* Your objective *
A single number is the answer here: the count of lines in the data below that include the word "birthdate".

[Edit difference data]

____

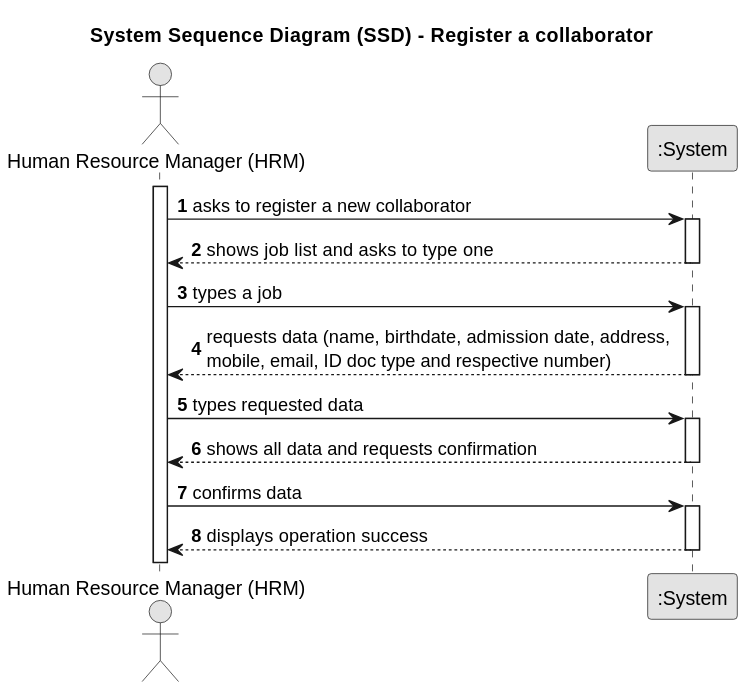
Before: docs/sprint2/us03/01.requirements-engineering/svg/us03-system-sequence-diagram-us03.svg, a diagram exported from PlantUML (Departamento-de-Engenharia-Informatica/lei-24-s2-1db-g022).
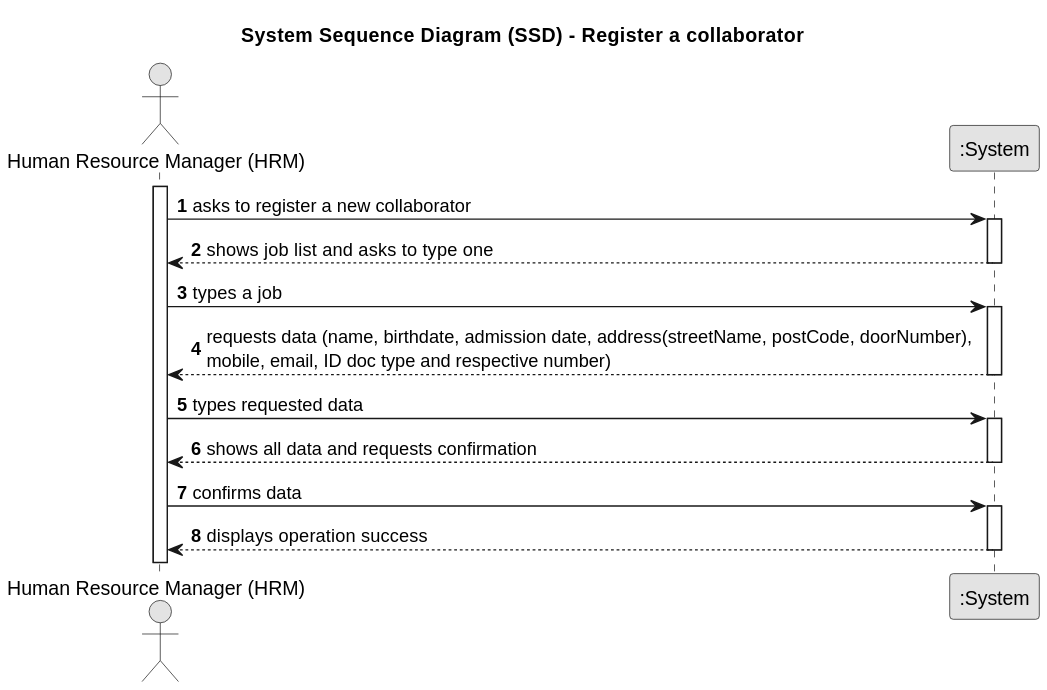
Later version of the same file.

The edit, as a diff of the source:
```diff
@@ -21,7 +21,7 @@
     HRM -> System :  types a job
     activate System
 
-    System --> HRM : requests data (name, birthdate, admission date, address, \nmobile, email, ID doc type and respective number)
+    System --> HRM : requests data (name, birthdate, admission date, address(streetName, postCode, doorNumber), \nmobile, email, ID doc type and respective number)
     deactivate System
 
     HRM -> System : types requested data
```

____

* Completed exercise *
2